At the American Journalism Project, we believe the future of local news is nonprofit.
Our mission is to accelerate the scale, growth and impact of nonprofit news and place the sector on the path to rebuild the core civic infrastructure of local journalism that powers democracy.
Today, we are excited to share the first comprehensive look at our progress toward those goals.
Our 2022 Impact Report distills early learnings from across our work since our launch in 2019, including galvanizing nearly $90 million for local news in partnership with national and local philanthropy, a portfolio of 32 grantees representing a wide range of models, four new newsrooms launched and a local philanthropic partnerships program building new newsrooms in collaboration with local coalitions in Ohio and Houston.
In many ways, this is just the beginning.
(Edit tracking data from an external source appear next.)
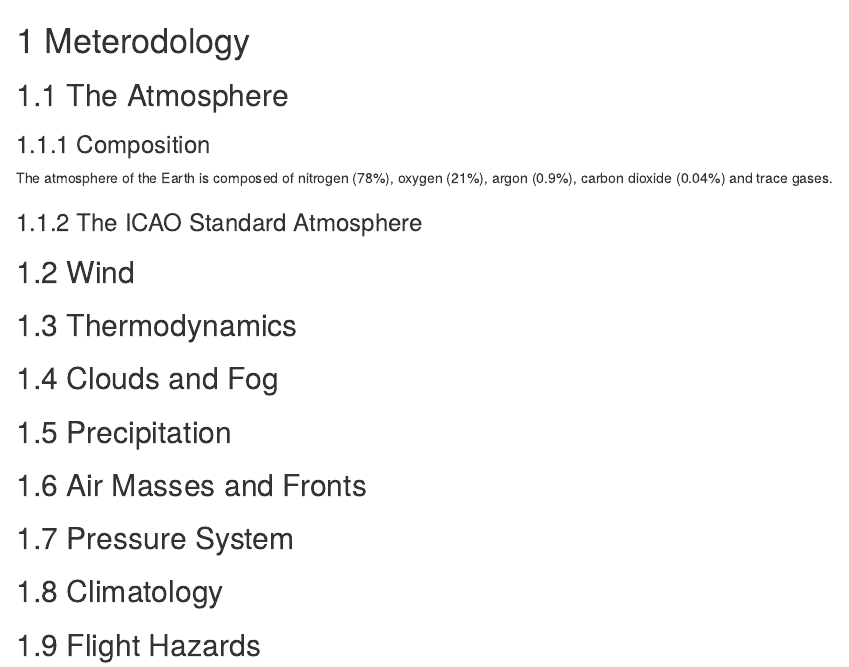
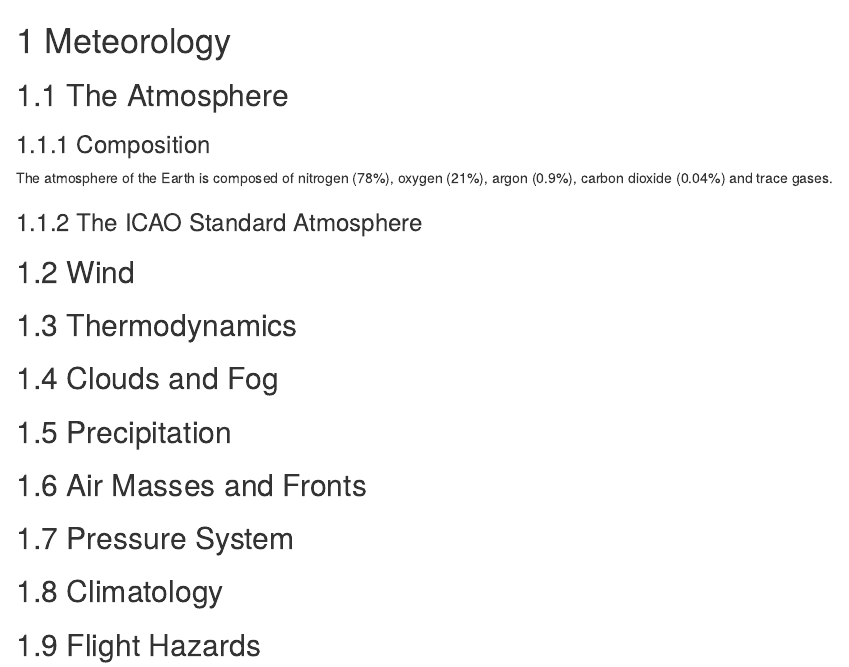
Before and after one commit to loelschlaeger/aviation_explained, an R Markdown document (05-meteorology.Rmd): the page in a window 1100 px wide, from its top. Rendered offline with R 4.5, knitr and Pandoc, with nearby package versions; drawn as R Markdown's standard HTML page in place of the format the file asks for.

Commit message:
Fixed typo.

```diff
--- a/05-meterodology.Rmd
+++ b/05-meteorology.Rmd
@@ -1,4 +1,4 @@
-# Meterodology
+# Meteorology
 
 ## The Atmosphere
 
```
About half our grantees are still in the first year of their grants. Much of our grant dollars go to the creation of new business and revenue roles and half of the roles are filled; the rest will be hired over the next 12-18 months. But even looking at these early results, we are incredibly proud of this work and optimistic about the direction we’re going. Here is our impact by the numbers:
- American Journalism Project grantees grow by an average of 67 percent in Year One of their grant and are projecting to double their revenue by Year Three.
- Grantees in our portfolio for at least one year are on track toward a 5x return on investment.
- 100 percent of grantees say they are better positioned to grow than before they received American Journalism Project funding and support.
- Grantees have hired 57 key revenue and operations roles funded by the American Journalism Project — with 90 percent retention.
- 47 percent of grantees have a person of color leading the organization, the newsroom, or both, and 63 percent have a woman in one or both of those roles.
- Four startup newsrooms have launched with American Journalism Project support, with two more in the pre-launch stage.
Our early results reinforce our core belief that philanthropy will power the future of the local news field. We’ve never been more certain that national and local philanthropy can together catalyze a new generation of news organizations. We are grateful to all of our partners and supporters, our bold grantees, and team of colleagues who share our values and mission.
We are heartened by these early results, but there’s much more to be done. The road to systems change is a long one, and we’re energized by the challenges and strategic questions that lie ahead. We will continue to report on our results and the results of grantees, and we will use these learnings to inform and scale our operation as we move into the next phase of our efforts beginning this year.
Sarabeth Berman is chief executive officer of the American Journalism Project. Find her on Twitter at @SarabethBerman.